Saint Who? St. Patrick boasts the most popular Saintâ€™s Day of them all. St. Joseph, St. Frances, St. Valentine all pale in comparison to Patâ€™s widespread admiration. Though many revelers are somewhat undereducated about the history and meaning behind the holiday, they still don their green face paint from Sydney to Tokyo to Buenos Aires!
Did I Blink and Miss It? Â In Dripsey, County Cork, the St. Patrickâ€™s Day parade was so short made it to the Guinness Book of World Records! Only 23.4 meters, (between the townâ€™s two pubs, the Weigh Inn and the Lee Valley), it was a tradition from 1999 to 2007 when the Lee Valley closed and the title was taken by Hot Springs Arkansas and their 98 foot celebration on Bridge Street.
Woke Up on the Wrong Side of the Pond? Outside of Ireland, there are two places that officially observe St. Patrickâ€™s Day as a holiday. In Newfoundland and Labrador, Canada itâ€™s a provincial holiday, itâ€™s a legit day off for the wee Caribbean isle of Montserrat, too. The reason for these seemingly random celebrations is the overwhelmingly Irish population in both areas. Large numbers emigrated from Ireland in the early 1800s and as a result, the Irish pride is great. Rumor has it the Guinness Brewery is even trying to convince Canadian lawmakers to make St. Patrick’s a bank holiday nationwide!
Lovely Day for a Guinness! On an average day, about 5.5 million pints of Guinness are enjoyed worldwide. On St. Patrickâ€™s Day, this smooth Irish nectar is poured over 13 million times! A beer enjoyed near and far, Guinness got its start in 1759 at St. Jamesâ€™s Gate Brewery, Dublin.
In the Name of the Father, the Son and the Holy Whiskey.
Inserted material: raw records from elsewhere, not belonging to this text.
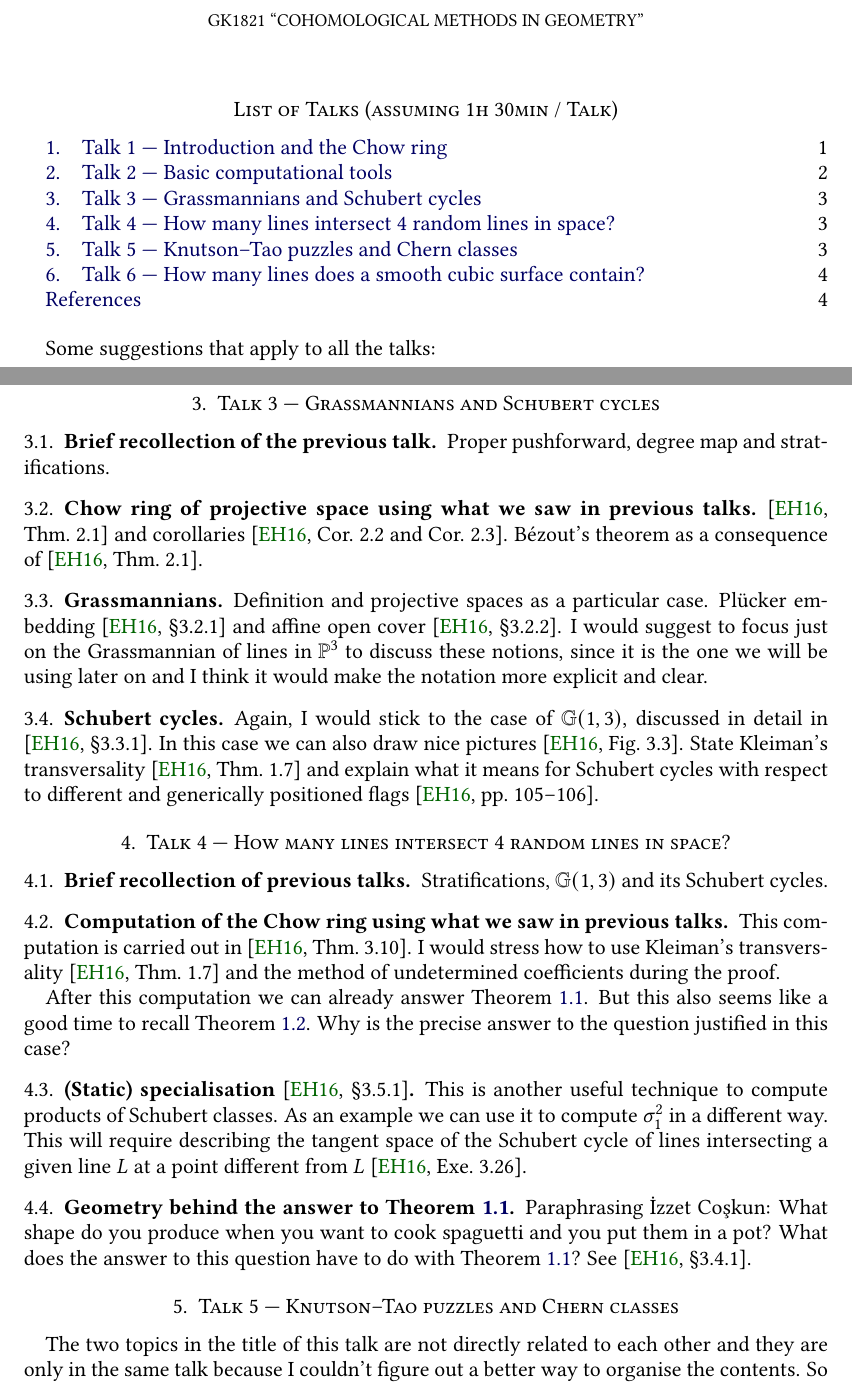
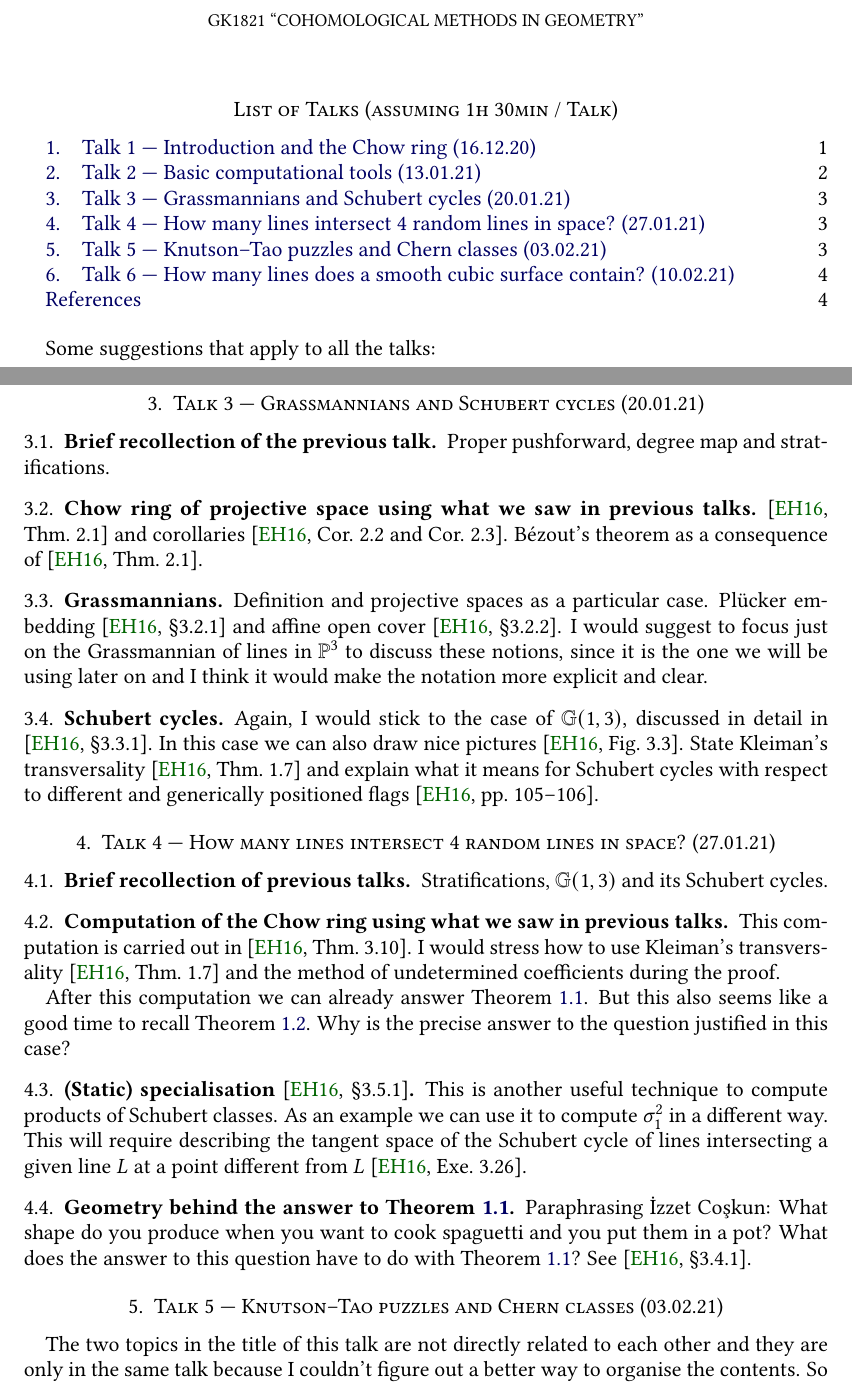
Before and after one commit to pedro-nlb/enum, a LaTeX paper (main.tex): two parts of pages 1 and 3 of 5, joined at a grey line, cut so that both start at the same text. Compiled offline with pdfLaTeX.

Commit message:
Some updates

```diff
--- a/main.tex
+++ b/main.tex
@@ -571,7 +571,7 @@ Degree map \cite[Prop.~1.21]{eh16}.
 With examples of what is or isn't a stratification, examples of quasi-affine stratifications that are not affine, etc.
 Totaro's theorem \cite[Thm.~1.18]{eh16} is nice to know, although it won't be used later on.
 
-\section{Talk 3 --- Grassmannians and Schubert cycles}
+\section{Talk 3 --- Grassmannians and Schubert cycles (20.01.21)}
 
 \subsection{Brief recollection of the previous talk}
 Proper pushforward, degree map and stratifications.
@@ -589,7 +589,7 @@ Again, I would stick to the case of $\bbG(1,3)$, discussed in detail in \cite[\S
 In this case we can also draw nice pictures \cite[Fig.~3.3]{eh16}.
 State Kleiman's transversality \cite[Thm.~1.7]{eh16} and explain what it means for Schubert cycles with respect to different and generically positioned flags \cite[pp.~105--106]{eh16}.
 
-\section{Talk 4 --- How many lines intersect 4 random lines in space?}
+\section{Talk 4 --- How many lines intersect 4 random lines in space? (27.01.21)}
 
 \subsection{Brief recollection of previous talks}
 Stratifications, $\bbG(1,3)$ and its Schubert cycles.
@@ -612,7 +612,7 @@ Paraphrasing \.{I}zzet Co\c{s}kun: What shape do you produce when you want to co
 What does the answer to this question have to do with \Cref{q1}?
 See \cite[\S 3.4.1]{eh16}.
 
-\section{Talk 5 --- Knutson--Tao puzzles and Chern classes}
+\section{Talk 5 --- Knutson--Tao puzzles and Chern classes (03.02.21)}
 
 The two topics in the title of this talk are not directly related to each other and they are only in the same talk because I couldn't figure out a better way to organise the contents.
 So this talk will probably have two very indepenedent parts:
```
Also changed, not shown: main.pdf, main.tex (6 more changed lines).
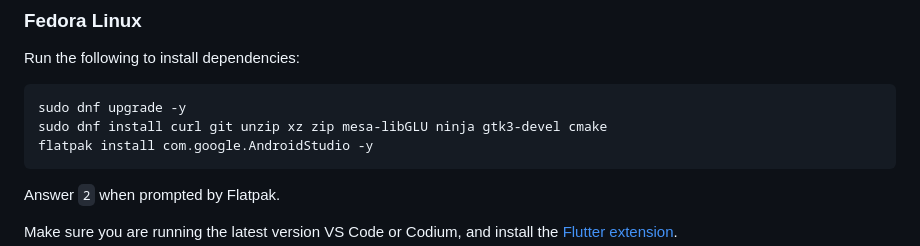
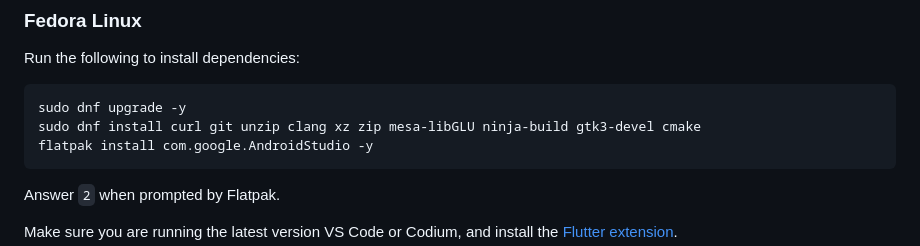
Before and after one commit to VoxMonstra/CSC-4610-Web-Warriors, a Markdown page: README.md, the part around the change. GitHub-like rendering.

Commit message:
chore: update linux dependencies

````diff
--- a/README.md
+++ b/README.md
@@ -95,7 +95,7 @@ Run the following to install dependencies:
 
 ```
 sudo dnf upgrade -y
-sudo dnf install curl git unzip xz zip mesa-libGLU ninja gtk3-devel cmake
+sudo dnf install curl git unzip clang xz zip mesa-libGLU ninja-build gtk3-devel cmake
 flatpak install com.google.AndroidStudio -y
 ```
 
````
Until the 1970s, St. Patrickâ€™s Day was almost exclusively a religious observance in Ireland. A commemoration of the death of St. Patrick in the 5th century, it was a day for mass, and the pubs were even required to close! For almost one thousand years this ho-hum feast day took place, until the 20th century. The St. Patrickâ€™s Festival in Dublin with its music, parade, drinking and even fireworks has only been around since 1995!
Lent Me a Hand? Tradition has it, since March 17 falls within the days of Lent, all prohibitions against drinking, eating meat and general revelry are lifted on St. Paddyâ€™sâ€”quite the gift from the otherwise quite stringent Catholic Church! We take this to mean that in honor of St. Patrick and his touted escapades driving â€śthe snakesâ€ť (pagans) from Ireland, you should eat, drink and be merry along with the almost 80 million people worldwide who claim â€śthey have a little Irish in them.â€ť
Make your hotel booking in Ireland with Excellent Hotels this St. Patrickâ€™s Day and have fun!